## DATA PROVIDED
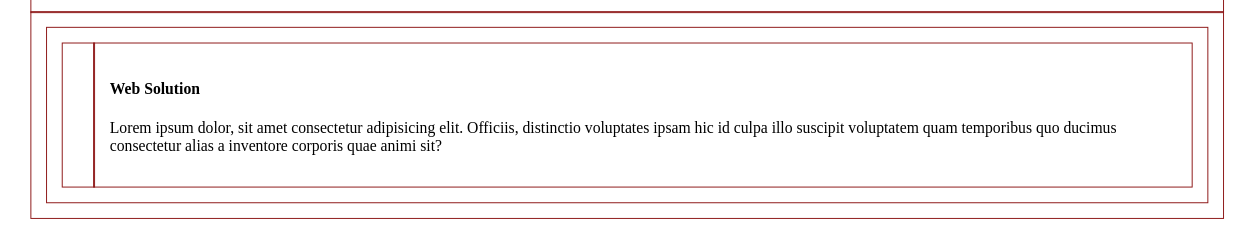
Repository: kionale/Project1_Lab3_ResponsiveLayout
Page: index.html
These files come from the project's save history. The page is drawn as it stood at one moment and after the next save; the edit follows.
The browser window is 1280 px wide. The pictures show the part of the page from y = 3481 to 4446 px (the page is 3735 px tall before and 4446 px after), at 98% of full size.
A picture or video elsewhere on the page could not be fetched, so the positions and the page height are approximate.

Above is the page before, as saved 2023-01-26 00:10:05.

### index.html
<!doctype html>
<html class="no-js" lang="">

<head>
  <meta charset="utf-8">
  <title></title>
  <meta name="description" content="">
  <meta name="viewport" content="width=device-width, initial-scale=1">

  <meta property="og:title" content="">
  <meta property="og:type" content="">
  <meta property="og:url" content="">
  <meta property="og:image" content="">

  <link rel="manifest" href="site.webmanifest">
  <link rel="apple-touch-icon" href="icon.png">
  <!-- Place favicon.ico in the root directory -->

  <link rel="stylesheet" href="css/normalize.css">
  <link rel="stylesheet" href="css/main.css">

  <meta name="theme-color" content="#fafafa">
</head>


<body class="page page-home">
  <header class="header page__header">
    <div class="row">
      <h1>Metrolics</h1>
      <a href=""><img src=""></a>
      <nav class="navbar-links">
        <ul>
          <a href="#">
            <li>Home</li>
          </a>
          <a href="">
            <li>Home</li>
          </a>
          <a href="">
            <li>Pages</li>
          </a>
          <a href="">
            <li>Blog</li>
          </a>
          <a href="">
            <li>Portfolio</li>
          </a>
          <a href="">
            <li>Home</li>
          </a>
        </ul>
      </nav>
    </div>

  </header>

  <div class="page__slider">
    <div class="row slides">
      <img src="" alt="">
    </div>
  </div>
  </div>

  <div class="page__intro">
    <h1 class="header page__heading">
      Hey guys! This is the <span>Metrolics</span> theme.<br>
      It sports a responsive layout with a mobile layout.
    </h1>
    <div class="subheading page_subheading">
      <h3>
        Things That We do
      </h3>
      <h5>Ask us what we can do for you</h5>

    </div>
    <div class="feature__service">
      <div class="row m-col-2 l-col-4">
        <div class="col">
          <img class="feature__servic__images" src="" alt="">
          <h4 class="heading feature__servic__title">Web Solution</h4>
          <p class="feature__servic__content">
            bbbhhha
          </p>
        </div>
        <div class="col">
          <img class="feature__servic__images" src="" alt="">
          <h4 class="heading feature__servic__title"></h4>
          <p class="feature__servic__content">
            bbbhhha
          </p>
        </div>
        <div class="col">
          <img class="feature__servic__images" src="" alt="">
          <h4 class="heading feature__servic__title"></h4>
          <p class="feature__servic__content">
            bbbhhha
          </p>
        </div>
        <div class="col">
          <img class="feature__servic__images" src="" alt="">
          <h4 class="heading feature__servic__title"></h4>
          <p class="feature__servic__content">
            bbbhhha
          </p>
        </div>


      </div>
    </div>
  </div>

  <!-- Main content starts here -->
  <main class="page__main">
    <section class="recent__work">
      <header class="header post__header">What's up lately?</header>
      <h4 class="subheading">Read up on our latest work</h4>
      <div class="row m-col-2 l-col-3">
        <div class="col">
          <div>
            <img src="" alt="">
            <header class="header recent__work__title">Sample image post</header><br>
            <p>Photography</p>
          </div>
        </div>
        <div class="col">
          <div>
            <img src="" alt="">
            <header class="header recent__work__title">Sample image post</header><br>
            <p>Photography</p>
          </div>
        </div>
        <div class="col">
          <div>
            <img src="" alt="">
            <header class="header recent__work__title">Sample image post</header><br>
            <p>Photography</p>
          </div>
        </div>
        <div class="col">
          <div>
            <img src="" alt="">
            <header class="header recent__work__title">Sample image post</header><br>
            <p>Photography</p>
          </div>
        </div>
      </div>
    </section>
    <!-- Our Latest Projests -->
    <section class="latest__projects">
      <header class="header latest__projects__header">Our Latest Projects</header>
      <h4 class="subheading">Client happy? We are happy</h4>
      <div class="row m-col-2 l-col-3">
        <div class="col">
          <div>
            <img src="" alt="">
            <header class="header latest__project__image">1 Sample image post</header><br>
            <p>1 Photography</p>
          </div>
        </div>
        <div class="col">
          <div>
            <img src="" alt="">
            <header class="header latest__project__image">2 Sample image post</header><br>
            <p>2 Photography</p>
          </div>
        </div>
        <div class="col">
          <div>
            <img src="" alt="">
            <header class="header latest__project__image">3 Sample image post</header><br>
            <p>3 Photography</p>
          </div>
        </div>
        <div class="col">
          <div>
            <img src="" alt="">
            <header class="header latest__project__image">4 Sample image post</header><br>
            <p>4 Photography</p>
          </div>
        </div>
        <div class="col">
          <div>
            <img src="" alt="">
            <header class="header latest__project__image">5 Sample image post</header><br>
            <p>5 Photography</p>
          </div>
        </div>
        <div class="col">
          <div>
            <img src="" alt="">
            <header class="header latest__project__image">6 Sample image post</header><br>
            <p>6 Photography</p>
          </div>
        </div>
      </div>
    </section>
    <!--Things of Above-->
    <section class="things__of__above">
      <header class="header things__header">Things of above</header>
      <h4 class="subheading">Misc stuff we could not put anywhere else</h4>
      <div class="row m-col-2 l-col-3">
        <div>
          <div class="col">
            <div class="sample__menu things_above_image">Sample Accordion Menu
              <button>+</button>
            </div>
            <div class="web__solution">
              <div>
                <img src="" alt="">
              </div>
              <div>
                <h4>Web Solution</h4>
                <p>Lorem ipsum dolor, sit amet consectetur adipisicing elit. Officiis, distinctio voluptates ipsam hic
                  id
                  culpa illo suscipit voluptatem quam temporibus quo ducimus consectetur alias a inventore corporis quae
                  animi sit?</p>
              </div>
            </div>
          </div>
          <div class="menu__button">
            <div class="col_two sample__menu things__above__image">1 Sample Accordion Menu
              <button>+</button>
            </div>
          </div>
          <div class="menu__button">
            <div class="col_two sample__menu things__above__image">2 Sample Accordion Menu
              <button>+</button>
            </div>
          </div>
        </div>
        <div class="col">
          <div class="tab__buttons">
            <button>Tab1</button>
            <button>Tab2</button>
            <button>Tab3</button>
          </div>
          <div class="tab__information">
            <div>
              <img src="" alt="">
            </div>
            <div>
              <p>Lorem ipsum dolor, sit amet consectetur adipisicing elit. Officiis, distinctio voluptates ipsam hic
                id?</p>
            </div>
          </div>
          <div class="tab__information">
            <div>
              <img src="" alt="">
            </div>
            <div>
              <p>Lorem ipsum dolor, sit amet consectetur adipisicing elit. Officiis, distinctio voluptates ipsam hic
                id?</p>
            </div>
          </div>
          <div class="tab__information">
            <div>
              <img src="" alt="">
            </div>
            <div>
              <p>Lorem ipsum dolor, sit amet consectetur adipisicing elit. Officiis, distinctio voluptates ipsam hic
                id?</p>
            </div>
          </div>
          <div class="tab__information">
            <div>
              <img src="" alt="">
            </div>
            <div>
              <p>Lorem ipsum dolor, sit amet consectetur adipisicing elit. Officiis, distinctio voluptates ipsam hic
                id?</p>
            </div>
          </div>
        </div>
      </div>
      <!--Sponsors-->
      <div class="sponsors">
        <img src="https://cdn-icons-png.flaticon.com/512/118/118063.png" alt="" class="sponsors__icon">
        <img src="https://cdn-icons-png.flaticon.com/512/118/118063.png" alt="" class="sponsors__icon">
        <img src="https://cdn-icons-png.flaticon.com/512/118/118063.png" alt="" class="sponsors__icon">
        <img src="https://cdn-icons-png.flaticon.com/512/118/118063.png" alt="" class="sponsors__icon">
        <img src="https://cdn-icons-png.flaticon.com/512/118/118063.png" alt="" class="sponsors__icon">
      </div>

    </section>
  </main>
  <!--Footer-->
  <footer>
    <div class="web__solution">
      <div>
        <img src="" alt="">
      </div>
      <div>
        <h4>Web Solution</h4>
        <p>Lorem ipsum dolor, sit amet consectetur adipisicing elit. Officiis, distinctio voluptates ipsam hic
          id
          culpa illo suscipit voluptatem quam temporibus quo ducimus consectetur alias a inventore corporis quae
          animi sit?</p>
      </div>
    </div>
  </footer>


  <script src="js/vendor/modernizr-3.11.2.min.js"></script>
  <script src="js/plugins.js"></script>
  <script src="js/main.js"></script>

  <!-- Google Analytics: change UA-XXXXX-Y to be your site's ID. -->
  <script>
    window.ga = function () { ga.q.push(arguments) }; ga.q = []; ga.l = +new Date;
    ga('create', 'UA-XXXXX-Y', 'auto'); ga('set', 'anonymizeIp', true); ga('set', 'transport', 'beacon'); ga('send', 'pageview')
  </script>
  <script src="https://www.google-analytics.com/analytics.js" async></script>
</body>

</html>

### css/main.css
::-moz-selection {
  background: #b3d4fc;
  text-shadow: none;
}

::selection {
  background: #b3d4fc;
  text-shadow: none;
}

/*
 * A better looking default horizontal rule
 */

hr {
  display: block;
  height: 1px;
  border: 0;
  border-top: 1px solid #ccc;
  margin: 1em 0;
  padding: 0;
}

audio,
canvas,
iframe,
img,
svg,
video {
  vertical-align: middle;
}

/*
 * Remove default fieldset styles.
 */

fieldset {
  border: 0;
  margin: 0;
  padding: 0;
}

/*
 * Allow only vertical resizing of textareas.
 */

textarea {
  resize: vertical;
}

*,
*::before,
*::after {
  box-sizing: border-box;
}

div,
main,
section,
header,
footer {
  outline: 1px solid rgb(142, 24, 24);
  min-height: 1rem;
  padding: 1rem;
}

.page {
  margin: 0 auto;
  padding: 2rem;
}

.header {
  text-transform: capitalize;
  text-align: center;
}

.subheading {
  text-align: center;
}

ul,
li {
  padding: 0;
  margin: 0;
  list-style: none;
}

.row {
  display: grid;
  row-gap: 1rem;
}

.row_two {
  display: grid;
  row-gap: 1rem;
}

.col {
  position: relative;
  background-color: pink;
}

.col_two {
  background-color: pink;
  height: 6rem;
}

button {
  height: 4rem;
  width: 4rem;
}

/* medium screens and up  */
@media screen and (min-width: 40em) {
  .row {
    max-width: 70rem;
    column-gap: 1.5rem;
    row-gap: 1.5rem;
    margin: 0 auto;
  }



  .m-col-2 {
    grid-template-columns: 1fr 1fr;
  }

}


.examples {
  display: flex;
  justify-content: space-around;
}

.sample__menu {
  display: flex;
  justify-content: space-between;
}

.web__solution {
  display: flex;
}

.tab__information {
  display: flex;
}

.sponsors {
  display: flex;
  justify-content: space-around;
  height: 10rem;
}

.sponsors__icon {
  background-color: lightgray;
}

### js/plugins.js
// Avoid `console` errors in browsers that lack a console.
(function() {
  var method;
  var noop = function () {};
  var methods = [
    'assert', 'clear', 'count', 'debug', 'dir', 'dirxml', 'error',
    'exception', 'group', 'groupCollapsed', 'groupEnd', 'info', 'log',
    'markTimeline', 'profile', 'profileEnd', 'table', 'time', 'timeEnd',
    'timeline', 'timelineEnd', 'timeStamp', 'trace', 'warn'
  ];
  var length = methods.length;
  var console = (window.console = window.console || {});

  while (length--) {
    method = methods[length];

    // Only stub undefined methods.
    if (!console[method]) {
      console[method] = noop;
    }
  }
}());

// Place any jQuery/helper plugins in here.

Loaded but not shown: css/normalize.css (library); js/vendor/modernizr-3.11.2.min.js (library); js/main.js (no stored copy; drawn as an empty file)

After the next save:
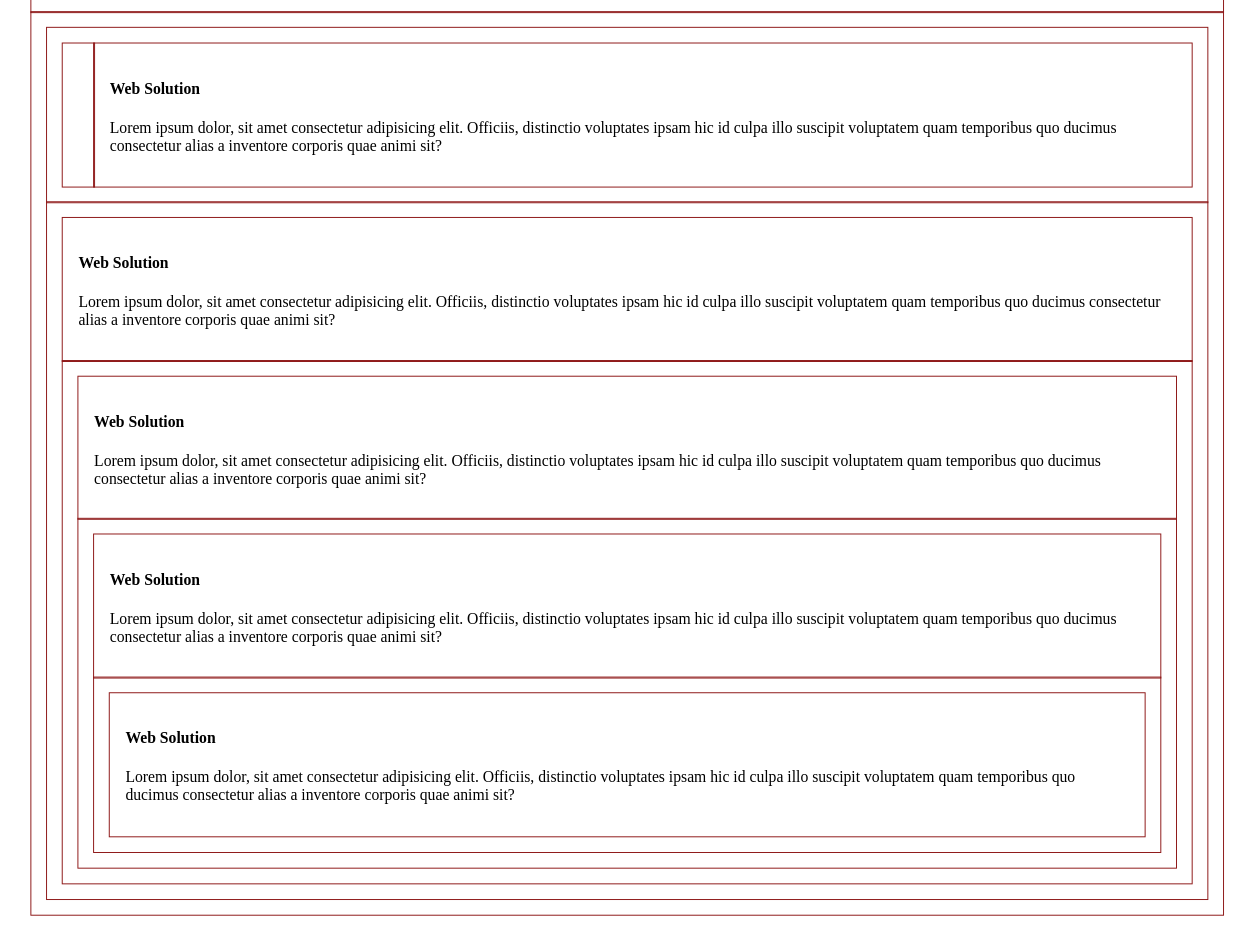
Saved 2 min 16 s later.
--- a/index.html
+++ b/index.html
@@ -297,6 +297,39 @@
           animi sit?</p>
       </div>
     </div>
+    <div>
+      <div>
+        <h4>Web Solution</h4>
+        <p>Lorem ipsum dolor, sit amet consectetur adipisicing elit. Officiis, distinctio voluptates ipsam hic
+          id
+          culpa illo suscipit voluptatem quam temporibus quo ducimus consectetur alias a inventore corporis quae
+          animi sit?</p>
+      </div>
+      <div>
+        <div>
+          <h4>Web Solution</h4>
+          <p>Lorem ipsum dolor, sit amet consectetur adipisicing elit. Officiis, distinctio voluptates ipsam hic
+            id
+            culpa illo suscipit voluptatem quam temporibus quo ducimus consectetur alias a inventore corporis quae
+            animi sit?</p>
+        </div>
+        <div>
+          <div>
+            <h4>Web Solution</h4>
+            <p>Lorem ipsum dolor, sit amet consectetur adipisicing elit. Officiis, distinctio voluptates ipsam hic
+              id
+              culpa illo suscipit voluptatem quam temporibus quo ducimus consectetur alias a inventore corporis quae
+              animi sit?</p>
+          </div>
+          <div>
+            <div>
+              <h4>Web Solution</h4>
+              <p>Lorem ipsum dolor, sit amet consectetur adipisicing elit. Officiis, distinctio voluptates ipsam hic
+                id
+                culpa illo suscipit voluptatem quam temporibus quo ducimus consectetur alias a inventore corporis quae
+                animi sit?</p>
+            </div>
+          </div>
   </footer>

==

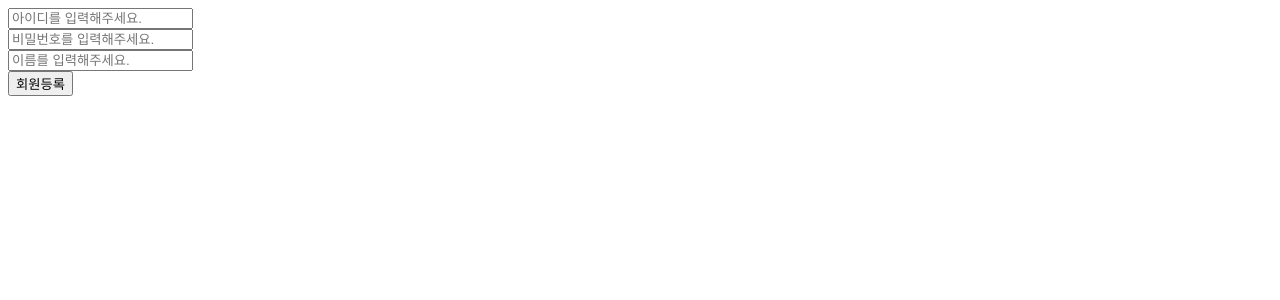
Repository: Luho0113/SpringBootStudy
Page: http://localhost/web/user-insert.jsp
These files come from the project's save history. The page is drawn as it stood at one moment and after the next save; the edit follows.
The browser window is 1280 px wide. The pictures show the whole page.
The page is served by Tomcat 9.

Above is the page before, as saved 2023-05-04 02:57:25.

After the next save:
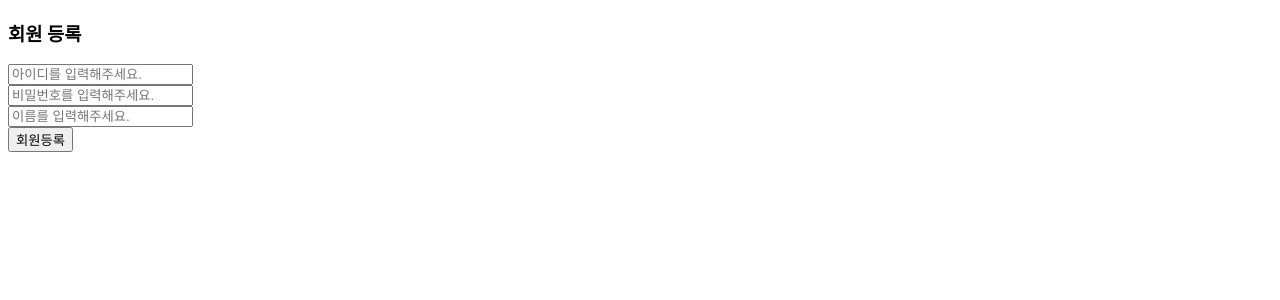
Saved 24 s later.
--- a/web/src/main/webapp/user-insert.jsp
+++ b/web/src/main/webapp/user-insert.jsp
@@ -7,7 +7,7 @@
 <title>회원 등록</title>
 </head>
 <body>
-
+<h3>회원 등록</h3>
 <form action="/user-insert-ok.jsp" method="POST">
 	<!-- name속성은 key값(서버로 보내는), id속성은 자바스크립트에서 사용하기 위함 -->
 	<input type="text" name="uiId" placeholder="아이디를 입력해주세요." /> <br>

## PROBLEM REQUIREMENTS
Copy out whichever lines of the listing contain the word "margin".

## SOLVED EXERCISE
  margin: 1em 0;
  margin: 0;
  margin: 0 auto;
  margin: 0;
    margin: 0 auto;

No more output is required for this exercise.